Life can be quite unforgiving for some people, mostly for no fault of theirs. These people are entrusted with an endless duty of caring for their ailing family member. An old parent suffering from Alzheimer's, a child suffering from Down's syndrome or a spouse bed ridden due to a terrible accident or illness, can all cause you to give up your own life and care for them for the rest of your life. Caregiver burnout is a condition wherein a person stops having a life of his own and is entailed for a lifetime of depression and anxiety. Steps must be taken to overcome this condition immediately.
Signs of Caregiver Burnout
As mentioned above caregiving incessantly for an ailing family member can take its toll upon you. The incessant demands of the ailing person, your own high expectations from yourself and your physical limitations can become a cause of persistent feeling of worthlessness and guilt. It is very difficult to come out of this situation unless you admit that there is a problem and are willing to take measures to overcome it. You should know you are in for a caregiver burnout when you experience any or all of these symptoms.
- Harmful behavior towards oneself or the ailing loved one.
- Persistent gloominess.
- A haunting feeling that your life is no more yours.
- Always on the verge of tears.
- Always snapping and annoyed at the care recipient.
- Change in eating habits, resulting in unwanted weight gain or loss.
- Change in sleeping pattern with either inability to fall asleep or a constant feeling of sleep deprivation.
- Listless attitude towards life.
- Loss of interest in your favorite activities with friends.
- Persistent feeling of worthlessness and guilt.
- Thoughts of death or suicide.
- Minor physical problems like headache, back pain, etc.
- Panic attacks or anxiety.

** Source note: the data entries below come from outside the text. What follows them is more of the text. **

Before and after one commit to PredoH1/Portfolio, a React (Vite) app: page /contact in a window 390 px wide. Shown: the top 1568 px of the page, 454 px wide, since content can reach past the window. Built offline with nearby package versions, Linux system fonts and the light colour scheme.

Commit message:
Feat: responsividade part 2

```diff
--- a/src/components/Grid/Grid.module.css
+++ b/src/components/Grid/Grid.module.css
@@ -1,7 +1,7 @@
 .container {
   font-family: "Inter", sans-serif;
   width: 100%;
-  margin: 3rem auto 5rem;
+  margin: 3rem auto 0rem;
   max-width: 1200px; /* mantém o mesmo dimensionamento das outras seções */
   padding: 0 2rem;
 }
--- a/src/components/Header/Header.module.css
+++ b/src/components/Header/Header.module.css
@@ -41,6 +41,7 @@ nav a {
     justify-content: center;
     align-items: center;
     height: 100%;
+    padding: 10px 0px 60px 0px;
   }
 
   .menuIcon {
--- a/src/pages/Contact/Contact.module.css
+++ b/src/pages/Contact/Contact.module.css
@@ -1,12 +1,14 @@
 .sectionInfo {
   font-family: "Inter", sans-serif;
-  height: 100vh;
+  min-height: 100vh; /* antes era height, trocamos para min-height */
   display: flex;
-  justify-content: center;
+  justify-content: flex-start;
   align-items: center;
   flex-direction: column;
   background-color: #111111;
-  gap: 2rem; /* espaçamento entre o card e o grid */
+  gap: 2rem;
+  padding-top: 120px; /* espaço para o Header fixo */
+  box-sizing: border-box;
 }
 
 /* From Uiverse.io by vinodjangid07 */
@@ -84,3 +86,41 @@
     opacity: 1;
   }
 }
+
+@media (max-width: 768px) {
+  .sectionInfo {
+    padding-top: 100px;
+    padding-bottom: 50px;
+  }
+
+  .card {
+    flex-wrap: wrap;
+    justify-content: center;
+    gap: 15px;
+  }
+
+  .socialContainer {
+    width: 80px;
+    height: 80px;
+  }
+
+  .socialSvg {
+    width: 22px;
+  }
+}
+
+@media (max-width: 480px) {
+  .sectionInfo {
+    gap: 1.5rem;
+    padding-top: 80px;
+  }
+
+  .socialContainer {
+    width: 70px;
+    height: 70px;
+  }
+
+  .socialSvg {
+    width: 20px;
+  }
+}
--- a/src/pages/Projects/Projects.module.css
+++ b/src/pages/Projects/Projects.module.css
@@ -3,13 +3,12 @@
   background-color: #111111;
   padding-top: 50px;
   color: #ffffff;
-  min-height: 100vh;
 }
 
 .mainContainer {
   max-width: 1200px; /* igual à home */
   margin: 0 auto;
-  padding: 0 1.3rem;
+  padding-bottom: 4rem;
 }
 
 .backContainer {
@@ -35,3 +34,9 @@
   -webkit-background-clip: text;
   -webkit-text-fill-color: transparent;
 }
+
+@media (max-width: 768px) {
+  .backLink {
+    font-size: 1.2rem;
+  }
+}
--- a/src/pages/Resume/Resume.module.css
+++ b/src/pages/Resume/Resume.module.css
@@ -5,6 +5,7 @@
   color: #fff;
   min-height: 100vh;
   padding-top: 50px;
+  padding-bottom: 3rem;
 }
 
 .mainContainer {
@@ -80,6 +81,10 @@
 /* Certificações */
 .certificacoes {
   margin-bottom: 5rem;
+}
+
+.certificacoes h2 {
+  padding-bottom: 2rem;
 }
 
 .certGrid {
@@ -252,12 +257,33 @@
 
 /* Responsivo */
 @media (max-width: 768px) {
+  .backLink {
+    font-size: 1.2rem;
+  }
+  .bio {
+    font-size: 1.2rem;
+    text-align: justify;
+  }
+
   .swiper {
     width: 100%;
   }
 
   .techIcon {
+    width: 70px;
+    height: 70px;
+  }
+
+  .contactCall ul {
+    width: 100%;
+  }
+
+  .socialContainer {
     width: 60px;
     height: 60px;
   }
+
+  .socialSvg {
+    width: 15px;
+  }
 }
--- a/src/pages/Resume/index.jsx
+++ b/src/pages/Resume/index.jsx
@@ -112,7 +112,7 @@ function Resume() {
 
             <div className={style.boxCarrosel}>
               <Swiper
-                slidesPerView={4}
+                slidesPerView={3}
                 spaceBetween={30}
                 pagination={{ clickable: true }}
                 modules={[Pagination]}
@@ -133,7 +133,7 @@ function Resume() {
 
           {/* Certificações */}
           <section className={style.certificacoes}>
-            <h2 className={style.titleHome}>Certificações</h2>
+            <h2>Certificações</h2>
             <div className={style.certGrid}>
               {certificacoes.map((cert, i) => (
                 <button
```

- Completely negative approach towards life. Nothing in life seems good enough for you.
What Can You Do About It
Remember, caregiver burnout is not a physical problem. You may call it a neurological problem, which can be corrected by adopting a correct attitude. The first step towards resolving this issue is the acceptance to the problem. You can then seek help from an expert or you can resolve it yourself.
Know Your Limitations
Unrealistic expectations are bound to bring in a lot of disappointment. Hence, bear in mind that you cannot always do everything that you or your loved one might expect from you. There will be times, when you may not be able to get things done. During such times, appreciate yourself for what you have been able to accomplish, instead of cribbing over those you couldn't.
Decrease Your Care Recipient's Reliance on You
If your loved one is in a position to interact with you, you can always involve them in decision-making. Let them decide for themselves what they wish to eat, how they want to dress up. This will decrease their reliance upon you for every small thing. Moreover, it may even give them a sense of worthiness, which may improve their condition.
Start Having a Life of Your Own
You need not feel guilty about giving yourself some time. After all the hard work, you sure deserve a quality time with yourself. Set aside some time in a week to indulge in your favorite activity or just meet up with your old friends. Read a book, go to Church, listen to good music to de-stress yourself. Take good care of yourself by eating healthy, exercising and leading a good life. Whatever happens, do not forget to have at least 15 minutes of 'me time' at the end of the day.
You can find support groups that will enable you to cope with this condition in a better way. Do not feel embarrassed or guilty to seek help from a therapist. Remember, you too deserve a good life!